Political Violence threatens the Peace of South Sudan


Another fight has broke out between rival soldiers in South Sudan, threatening the fragile peace agreement forged with the help of outsiders including the United States.

The spokesman for South Sudanese government troops, Army Maj. Gen. Lul Ruai Koang, stated that rival forces – known officially as the Sudan People’s Liberation Army In Opposition – had “declared war” by attacking their positions in Longechuk County.

Col. Lam Paul Gabriel, a spokesman for the rival forces, claimed that government troops attacked first. His group’s political bureau on Tuesday had approved the suspension of its participation in meetings of the security mechanisms holding together the peace deal between President Salva Kiir and his rival Vice President Riek Machar.

In a statement Wednesday, the U.S., the U.K. and Norway – the troika supporting South Sudan’s peace deal – said they were concerned that the fighting threatens to undermine the government’s unity.
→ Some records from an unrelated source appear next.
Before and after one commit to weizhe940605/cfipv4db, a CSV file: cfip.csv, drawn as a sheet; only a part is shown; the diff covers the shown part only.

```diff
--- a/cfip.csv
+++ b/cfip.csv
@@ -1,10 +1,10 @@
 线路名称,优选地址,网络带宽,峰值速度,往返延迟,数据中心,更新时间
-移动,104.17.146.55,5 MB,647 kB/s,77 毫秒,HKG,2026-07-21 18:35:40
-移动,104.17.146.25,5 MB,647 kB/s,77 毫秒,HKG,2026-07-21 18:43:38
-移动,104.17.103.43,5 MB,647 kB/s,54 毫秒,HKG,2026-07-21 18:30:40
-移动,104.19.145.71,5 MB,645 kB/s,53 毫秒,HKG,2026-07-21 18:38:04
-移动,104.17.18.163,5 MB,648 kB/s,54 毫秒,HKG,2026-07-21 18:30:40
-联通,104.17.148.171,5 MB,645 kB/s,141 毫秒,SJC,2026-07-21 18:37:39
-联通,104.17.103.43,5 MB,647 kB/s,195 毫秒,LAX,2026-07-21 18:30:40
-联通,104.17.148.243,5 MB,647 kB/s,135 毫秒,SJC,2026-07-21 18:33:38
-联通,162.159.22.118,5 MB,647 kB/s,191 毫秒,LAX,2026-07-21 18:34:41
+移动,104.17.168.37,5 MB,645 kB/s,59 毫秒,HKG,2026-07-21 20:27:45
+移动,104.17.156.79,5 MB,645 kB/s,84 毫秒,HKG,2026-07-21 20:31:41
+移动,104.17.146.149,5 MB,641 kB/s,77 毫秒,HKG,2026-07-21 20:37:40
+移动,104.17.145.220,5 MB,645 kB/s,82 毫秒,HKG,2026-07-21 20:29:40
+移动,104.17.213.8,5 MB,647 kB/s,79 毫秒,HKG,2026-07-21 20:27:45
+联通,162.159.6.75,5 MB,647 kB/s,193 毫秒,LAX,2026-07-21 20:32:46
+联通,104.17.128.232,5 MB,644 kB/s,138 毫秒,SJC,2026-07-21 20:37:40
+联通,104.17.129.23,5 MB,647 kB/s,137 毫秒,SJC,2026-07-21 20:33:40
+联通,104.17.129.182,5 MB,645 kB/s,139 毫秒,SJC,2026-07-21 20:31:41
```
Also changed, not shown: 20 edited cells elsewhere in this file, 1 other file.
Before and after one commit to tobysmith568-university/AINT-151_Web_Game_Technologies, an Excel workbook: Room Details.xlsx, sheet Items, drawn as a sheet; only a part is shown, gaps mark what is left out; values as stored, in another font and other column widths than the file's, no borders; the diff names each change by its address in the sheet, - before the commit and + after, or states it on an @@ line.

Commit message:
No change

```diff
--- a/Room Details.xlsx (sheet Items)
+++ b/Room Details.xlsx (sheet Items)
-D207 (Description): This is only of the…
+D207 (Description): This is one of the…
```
“With less than a year left of the transitional period, whole-hearted commitment is critical to get us past the finish line,” the statement said. “Unfortunately, recent events signal the opposite.”
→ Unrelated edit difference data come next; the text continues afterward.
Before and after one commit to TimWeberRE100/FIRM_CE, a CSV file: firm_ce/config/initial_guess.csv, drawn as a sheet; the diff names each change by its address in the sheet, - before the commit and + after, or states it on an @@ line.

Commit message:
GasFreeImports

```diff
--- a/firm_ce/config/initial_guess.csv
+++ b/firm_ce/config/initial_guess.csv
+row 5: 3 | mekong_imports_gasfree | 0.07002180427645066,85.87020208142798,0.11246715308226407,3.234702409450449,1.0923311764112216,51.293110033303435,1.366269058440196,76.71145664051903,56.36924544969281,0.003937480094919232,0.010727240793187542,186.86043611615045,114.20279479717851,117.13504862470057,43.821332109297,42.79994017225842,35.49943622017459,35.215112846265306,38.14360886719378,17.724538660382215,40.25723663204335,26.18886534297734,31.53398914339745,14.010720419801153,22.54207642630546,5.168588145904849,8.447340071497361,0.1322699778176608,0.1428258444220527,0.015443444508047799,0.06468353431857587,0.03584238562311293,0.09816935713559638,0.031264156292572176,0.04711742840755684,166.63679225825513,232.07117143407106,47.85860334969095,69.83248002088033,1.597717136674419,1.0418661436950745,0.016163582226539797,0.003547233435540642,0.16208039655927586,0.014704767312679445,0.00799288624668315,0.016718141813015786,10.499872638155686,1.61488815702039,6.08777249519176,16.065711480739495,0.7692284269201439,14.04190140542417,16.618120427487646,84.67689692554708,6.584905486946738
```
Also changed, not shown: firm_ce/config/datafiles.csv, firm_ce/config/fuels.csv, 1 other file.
There were high hopes for peace and stability once oil-rich South Sudan gained its long-fought independence from Sudan in 2011. But the country slid into civil war in December 2013 largely based on ethnic divisions when forces loyal to Kiir started battling those loyal to Machar.

The rivals reached signed a peace agreement in 2018, with Machar returning as Kiir’s deputy. But challenges remain, including the government’s failure to implement promised reforms including completing the unification of the army command.

Meanwhile, a group of United Nations experts warned in a report last year that “the stability of South Sudan has remained at risk” as a result of missed deadlines and political gridlock on key issues in the unity government´s agreement.

By Feranmi Okuku